The Great Commission or the Great Omission? (Matt 28:16-20). It is said that: “only as the church fulfills the Great Commission can it justify her existence in the world.” Have you ever looked at this passage carefully?

What does it really say? What is the real “command” in the Great Commission?  Why don’t you grab your Bible, a piece of paper or notebook and let us chat about this? Not time to pull out the commentaries and other tools yet. How do these verses “grab” you? – You want to Read, Reflect, Record, Respond, before you conduct further Research, Reorganize and Relay what the Scripture teaches. We need to respond to what we learn through-out the process.  Application is better done at the time of illumination and encounter.

The first thing about these verses is that in v. 11, we see that whenever Jesus tells us to do something, we must do it.  And when we do, we will find it exactly as He said it will be. Jesus told these men to “go to the Galilee” (v. 7, cf. 26:32). Jesus apparently told them to go to a specific location. We may not know exactly where it was, but they knew. They obeyed. They found it just as it was told them.  He met with them just as He promised. The only appropriate response to such an encounter is “worship“. How is it that these men, who were monotheistic Jews, worshipped Jesus as their Resurrected Lord, when their religion expressly forbad them from worship any other god (Ex 20:2-6)? How is it that we often look at the same things, and some of are still remain “doubtful”?

In v. 18, Jesus came and he said “all authority in heaven and on earth has been given to me . . .” What are some of the facets of the authority that has been given to Jesus?

In v. 19, the “therefore” connects the “authority” in v. 18 with the commission. Sometimes we say that the Great Commission is to “go”. That is only a part of it.  The primary command in this verse is to “make disciples.” There are three participles in these verses, which indicate what is involved in making disciples: going, baptizing and teaching. (Grammar Point: Participles get their direction and force from the main Verb)
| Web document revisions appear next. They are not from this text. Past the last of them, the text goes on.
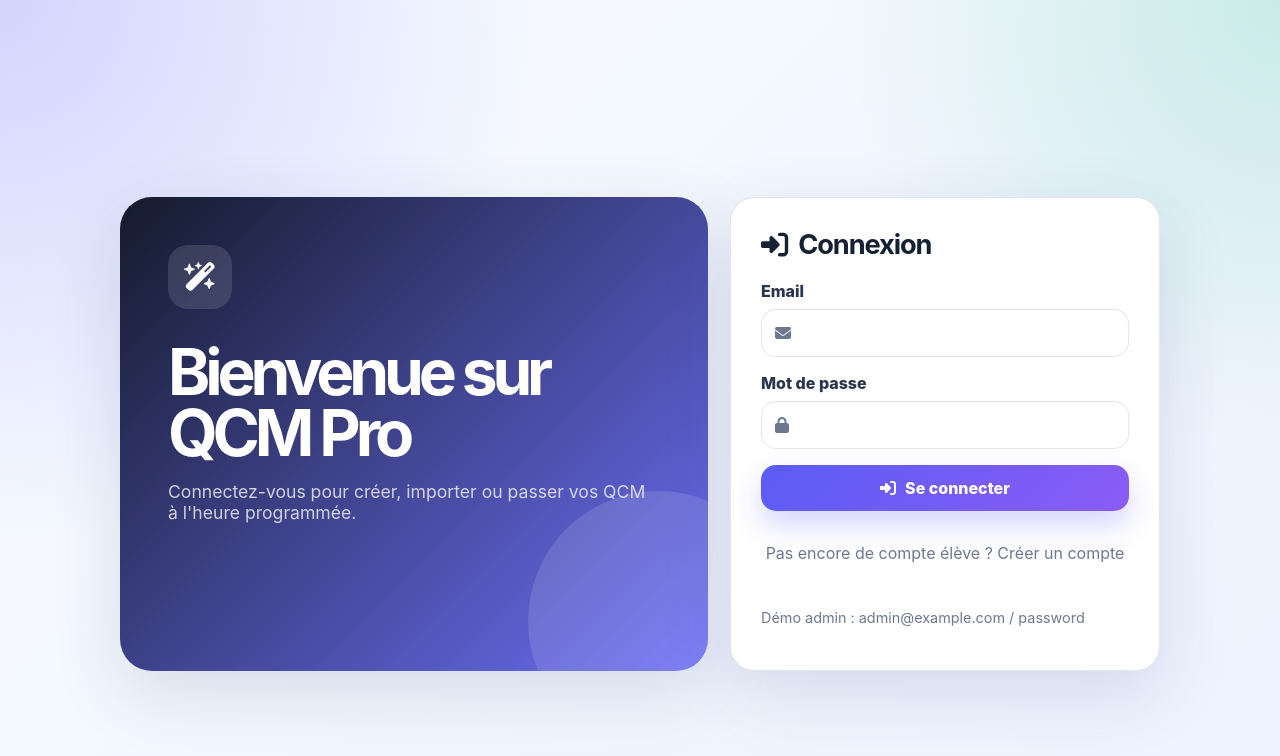
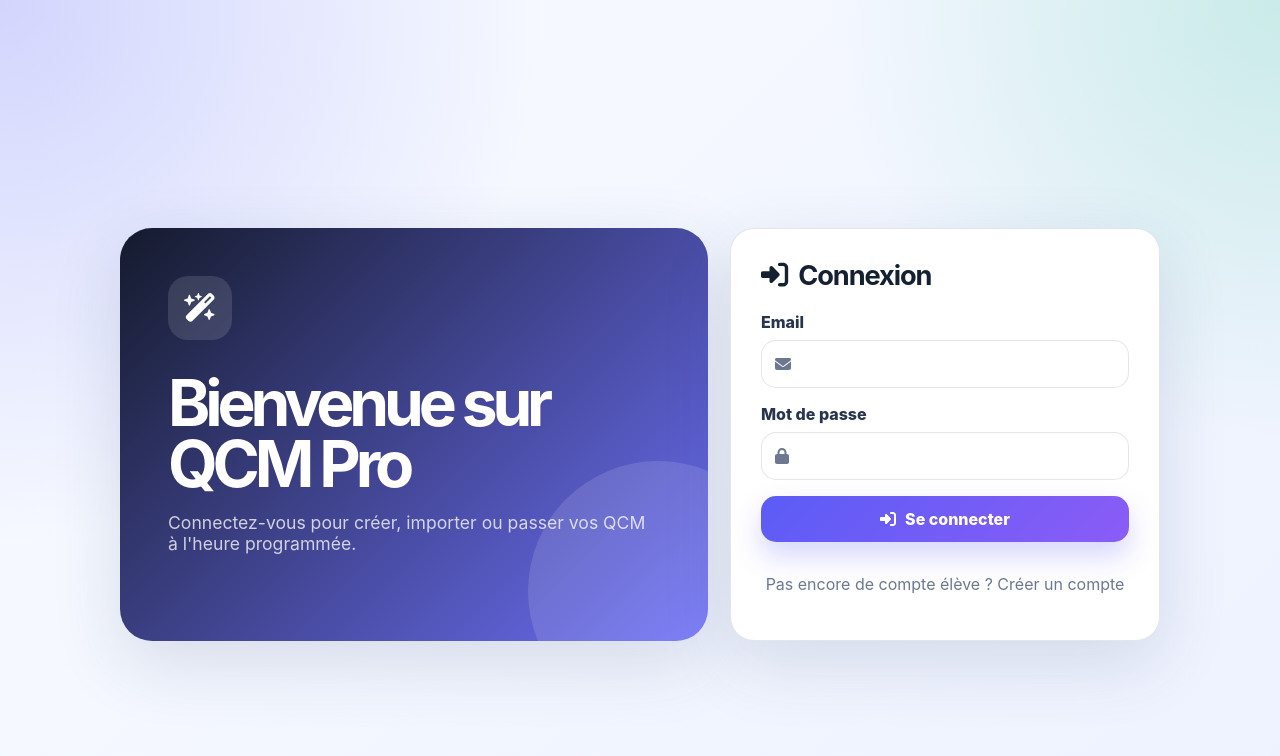
Before and after one commit to dembouz07/qcm_pro_front, a React (Vite) app: page /login in a window 1280 px wide. Shown: the top 756 px of the page. Built offline with nearby package versions, Linux system fonts and the light colour scheme.

Commit message:
Remove demo credentials from login page

```diff
--- a/src/pages/Login.jsx
+++ b/src/pages/Login.jsx
@@ -61,7 +61,6 @@ export default function Login() {
           </button>
 
           <p className="muted center">Pas encore de compte élève ? <Link to="/register">Créer un compte</Link></p>
-          <p className="hint">Démo admin : admin@example.com / password</p>
         </form>
       </div>
     </section>
```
Let me leave some room for discovery and discussion, but first let me “prime the pump”. The diligence of digging and the delight of discovery are twins! Notice that in this verse the word “all” is used four (4) times:

  1. All authority (v. 18)
  2. All nations (v. 19)
  3. All that “I have commanded you” (v. 20a)
  4. Always, “I will be with you” (v. 20b)

How would you explain the above? What are the implications? How are they connected to each other? How does this inspire you to be involved.  The promised are only for those who obey His commands.

Another thing: Notice that the Trinity is implicitly mentioned in this passage. The three Persons are mentioned, but the word “name” is singular.  Is this just “poor grammar” or is there a deeper meaning? The word “Trinity” is not mentioned in the Bible, but we cannot read the Bible carefully and deny that it is clearly taught. (Cross Referencing: What are some other passages that teach the doctrine of the Trinity?)

What else do these verses tells us? How might we use these verses in a prayer? Sharing, Teaching and Preaching? What are the Teaching /Preaching Points?

Can we ignore this passage and still claim loyalty to Jesus? Can we claim He is our Lord and ignore what He asks us to do in this passage? What are you doing to fulfill the Great Commission?  What are you doing to hasten the return of the King?

Here is an Inductive Bible Study Diagram of the passage to “meditate in colours.”

For further study, look at the other Great Commission Passages (Lu 24:44-49; Acts 1:8; Jn 20:19-23; Mk 16:15-20). Conduct a similar study as you did above.  When you have completed your analysis and summarized your findings of each passage, you would want to synthesize what you learnt from all these passages. Too often we have Topical Studies before Inductive Bible Studies. This is selling ourselves short. We prejudice the Text and are often inadvertently involved in fragmentary and misleading proof-texting.  Biblical Theology should always come before Systematic Theology. Having said that, now that you having done Inductive Bible Studies on the Great Commission passages, see if you can organize what you learnt around the  following headings:

  1. What is our Mandate
  2. What is our Mission?
  3. What is our Message?
  4. What are our Means?
  5. What should be our Motives?
  6. What should be our Method?
  7. What are the Measurements?

Let me know how you made out and if I may be of further assistance.  The goal of our reading, meditation, studies, etc., is transformation, not so much information.  We all know more of the Bible than we apply.  How do we get the Word to the place where it really matters? It has to travel from our heads to our hearts and then out through our hands, feet, mouths, etc.

Note: Use your Bible instead of the hyperlinks and get ahead on your “meditating in colours”. We need to learn to use our Bibles and other Tools. More on this as we go along. . .  In the meanwhile, may you become a Man / Woman of His Word and may you in turn, become “A Person of Your Word!”